Search the entries for the word "runs" and return every line where it is found.

▶ WORKING DATA
-- Opening Marker --

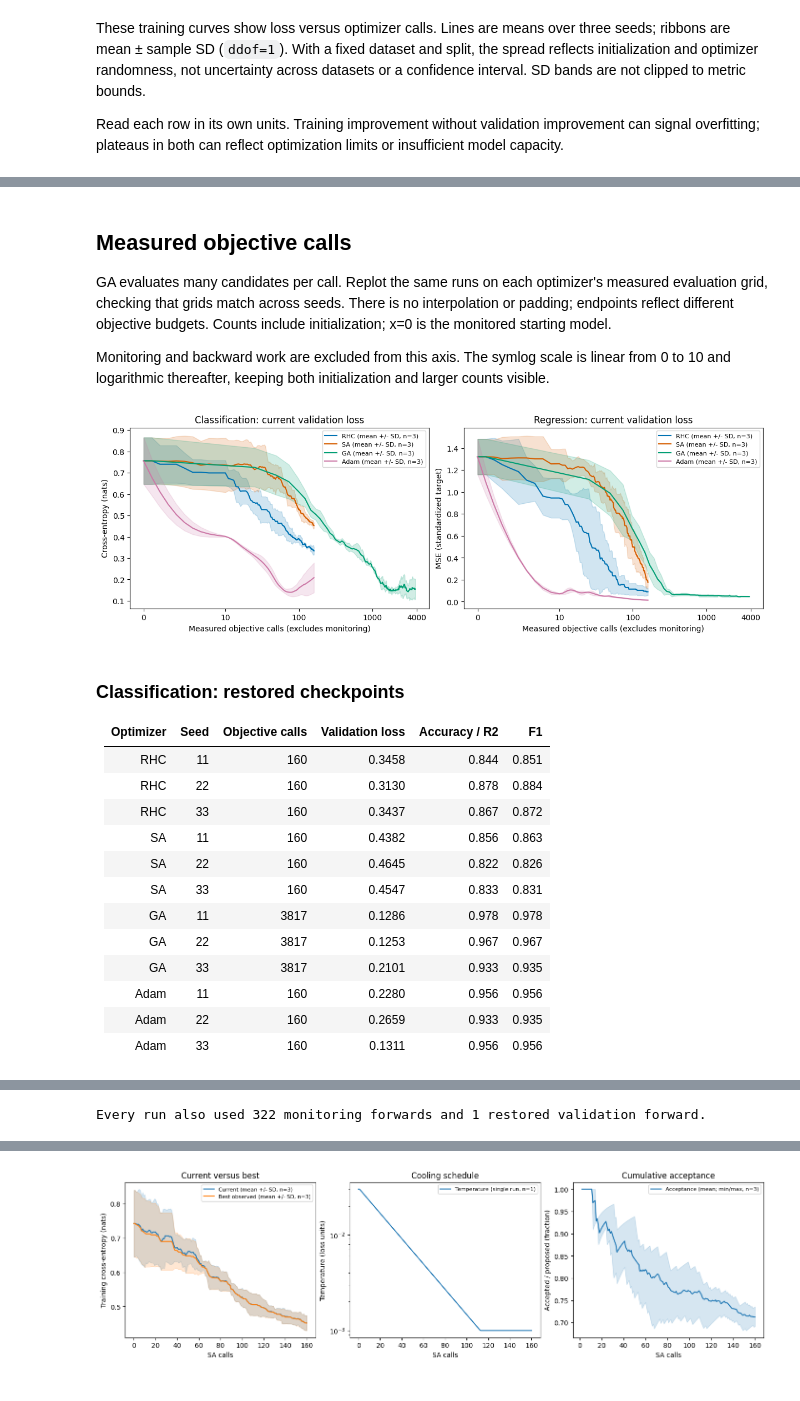
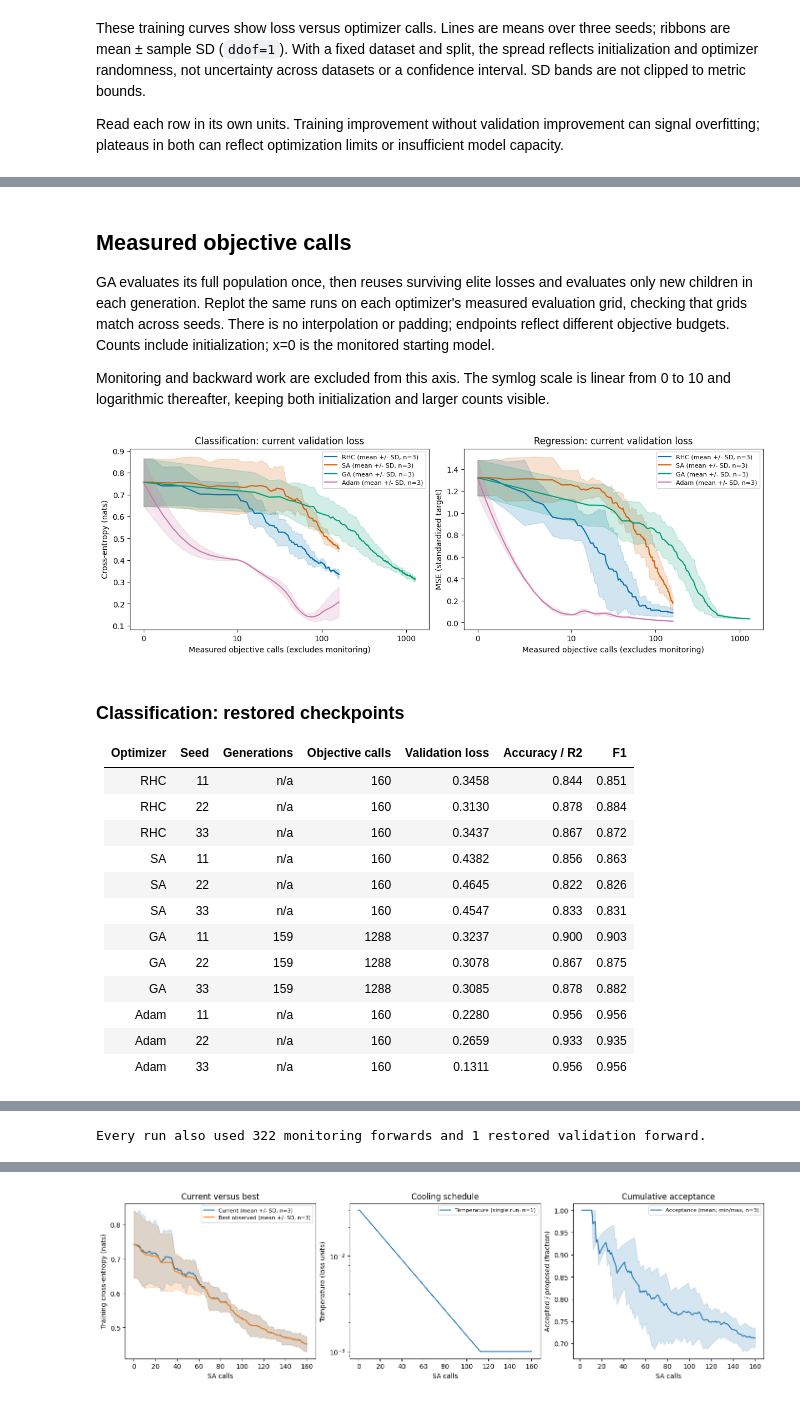
Before and after one commit to jlm429/pyperch, a Jupyter notebook: examples/notebooks/02_optimizer_comparison.ipynb, the cells around one changed output, grey strips where cells are left out. Saved outputs shown, nothing was run; the diff lists cells and outputs as text; code cells hidden in the pictures.

Commit message:
Persist GA populations across generations

```diff
--- a/examples/notebooks/02_optimizer_comparison.ipynb
+++ b/examples/notebooks/02_optimizer_comparison.ipynb
@@ -82,7 +86,12 @@ settings = {
         "min_temperature": 0.001,
         "cooling": 0.97,
     },
-    "GA": {"population_size": 12, "mutation_rate": 0.1, "step_size": 0.06},
+    "GA": {
+        "population_size": 16,
+        "mutation_rate": 0.15,
+        "initialization_step_size": 0.08,
+        "mutation_step_size": 0.04,
+    },
     "Adam": {"lr": 0.03},
 }
 print("Fixed settings:", settings)
@@ -172,6 +181,12 @@ def run(task, name, seed, data):
         model.load_state_dict(best_weights)
     else:
         assert optimizer.function_evals == objective_calls
+        if name == "GA":
+            assert optimizer.proposed_steps == CALLS - 1
+            assert (
+                optimizer.accepted_steps + optimizer.rejected_steps
+                == optimizer.proposed_steps
+            )
         optimizer.restore_best()
     with torch.no_grad():
         output = model(Xv)
@@ -186,6 +201,7 @@ def run(task, name, seed, data):
         scores = {"R2": r2_score(yv.numpy(), output.numpy())}
     history["summary"] = {
         "seed": seed,
+        "generations": optimizer.proposed_steps if name == "GA" else "n/a",
         "objective_calls": objective_calls,
         "monitoring_calls": monitoring_calls,
         "final_validation_passes": 1,
@@ -243,7 +259,9 @@ plt.show()
 # %% [markdown]
 ## Measured objective calls
 
-GA evaluates many candidates per call. Replot the same runs on each optimizer's
+GA evaluates its full population once, then reuses surviving elite losses and
+evaluates only new children in each generation. Replot the same runs on each
+optimizer's
 measured evaluation grid, checking that grids match across seeds. There is no
 interpolation or padding; endpoints reflect different objective budgets. Counts
 include initialization; x=0 is the monitored starting model.
@@ -264,51 +282,55 @@ for ax, (task, by_optimizer) in zip(axes, results.items()):
     for name, runs in by_optimizer.items():
         grid = runs[0]["evals"]
         assert all(r["evals"] == grid for r in runs)
         curve = prepare_training_curve(
             grid,
             {name: np.array([r["valid"] for r in runs]).T},
             metric=metric,
             x_label="Measured objective calls (excludes monitoring)",
         )
         plot_training_curve(curve, ax=ax, line_kwargs={name: styles[name]})
     ax.set_xscale("symlog", linthresh=10)
-    ax.set_xticks([0, 10, 100, 1000, 4000], labels=["0", "10", "100", "1000", "4000"])
+    ax.set_xticks([0, 10, 100, 1000], labels=["0", "10", "100", "1000"])
     ax.set_title(f"{task}: current validation loss")
     ax.legend(fontsize=8)
 plt.show()
 
 for task, by_optimizer in results.items():
     rows = [
         f"### {task}: restored checkpoints",
-        "| Optimizer | Seed | Objective calls | Validation loss | Accuracy / R2 | F1 |",
-        "| --- | --- | --- | --- | --- | --- |",
+        (
+            "| Optimizer | Seed | Generations | Objective calls | "
+            "Validation loss | Accuracy / R2 | F1 |"
+        ),
+        "| --- | --- | --- | --- | --- | --- | --- |",
     ]
     for name, runs in by_optimizer.items():
         for run_result in runs:
             summary = run_result["summary"]
             score = summary.get("accuracy", summary.get("R2"))
             f1 = f"{summary['F1']:.3f}" if "F1" in summary else "n/a"
             rows.append(
-                f"| {name} | {summary['seed']} | {summary['objective_calls']} | "
+                f"| {name} | {summary['seed']} | {summary['generations']} | "
+                f"{summary['objective_calls']} | "
                 f"{summary['restored_validation_loss']:.4f} | {score:.3f} | {f1} |"
             )
     display(Markdown("\n".join(rows)))
 print("Every run also used 322 monitoring forwards and 1 restored validation forward.")
 # %% [output]
-[figure, old version]
+[figure, new version]
 ### Classification: restored checkpoints
-| Optimizer | Seed | Objective calls | Validation loss | Accuracy / R2 | F1 |
-| --- | --- | --- | --- | --- | --- |
-| RHC | 11 | 160 | 0.3458 | 0.844 | 0.851 |
-| RHC | 22 | 160 | 0.3130 | 0.878 | 0.884 |
-| RHC | 33 | 160 | 0.3437 | 0.867 | 0.872 |
-| SA | 11 | 160 | 0.4382 | 0.856 | 0.863 |
-| SA | 22 | 160 | 0.4645 | 0.822 | 0.826 |
-| SA | 33 | 160 | 0.4547 | 0.833 | 0.831 |
-| GA | 11 | 3817 | 0.1286 | 0.978 | 0.978 |
-| GA | 22 | 3817 | 0.1253 | 0.967 | 0.967 |
-| GA | 33 | 3817 | 0.2101 | 0.933 | 0.935 |
-| Adam | 11 | 160 | 0.2280 | 0.956 | 0.956 |
-| Adam | 22 | 160 | 0.2659 | 0.933 | 0.935 |
-| Adam | 33 | 160 | 0.1311 | 0.956 | 0.956 |
+| Optimizer | Seed | Generations | Objective calls | Validation loss | Accuracy / R2 | F1 |
+| --- | --- | --- | --- | --- | --- | --- |
+| RHC | 11 | n/a | 160 | 0.3458 | 0.844 | 0.851 |
+| RHC | 22 | n/a | 160 | 0.3130 | 0.878 | 0.884 |
+| RHC | 33 | n/a | 160 | 0.3437 | 0.867 | 0.872 |
+| SA | 11 | n/a | 160 | 0.4382 | 0.856 | 0.863 |
+| SA | 22 | n/a | 160 | 0.4645 | 0.822 | 0.826 |
+| SA | 33 | n/a | 160 | 0.4547 | 0.833 | 0.831 |
+| GA | 11 | 159 | 1288 | 0.3237 | 0.900 | 0.903 |
+| GA | 22 | 159 | 1288 | 0.3078 | 0.867 | 0.875 |
+| GA | 33 | 159 | 1288 | 0.3085 | 0.878 | 0.882 |
+| Adam | 11 | n/a | 160 | 0.2280 | 0.956 | 0.956 |
+| Adam | 22 | n/a | 160 | 0.2659 | 0.933 | 0.935 |
+| Adam | 33 | n/a | 160 | 0.1311 | 0.956 | 0.956 |
 ### Regression: restored checkpoints
```
Also changed, not shown: parts of 8 cells of this notebook, 12 other files.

-- Closing Marker --

▶ TASK OUTPUT
-GA evaluates many candidates per call. Replot the same runs on each optimizer's
+evaluates only new children in each generation. Replot the same runs on each
     for name, runs in by_optimizer.items():
         grid = runs[0]["evals"]
         assert all(r["evals"] == grid for r in runs)
             {name: np.array([r["valid"] for r in runs]).T},
     for name, runs in by_optimizer.items():
         for run_result in runs:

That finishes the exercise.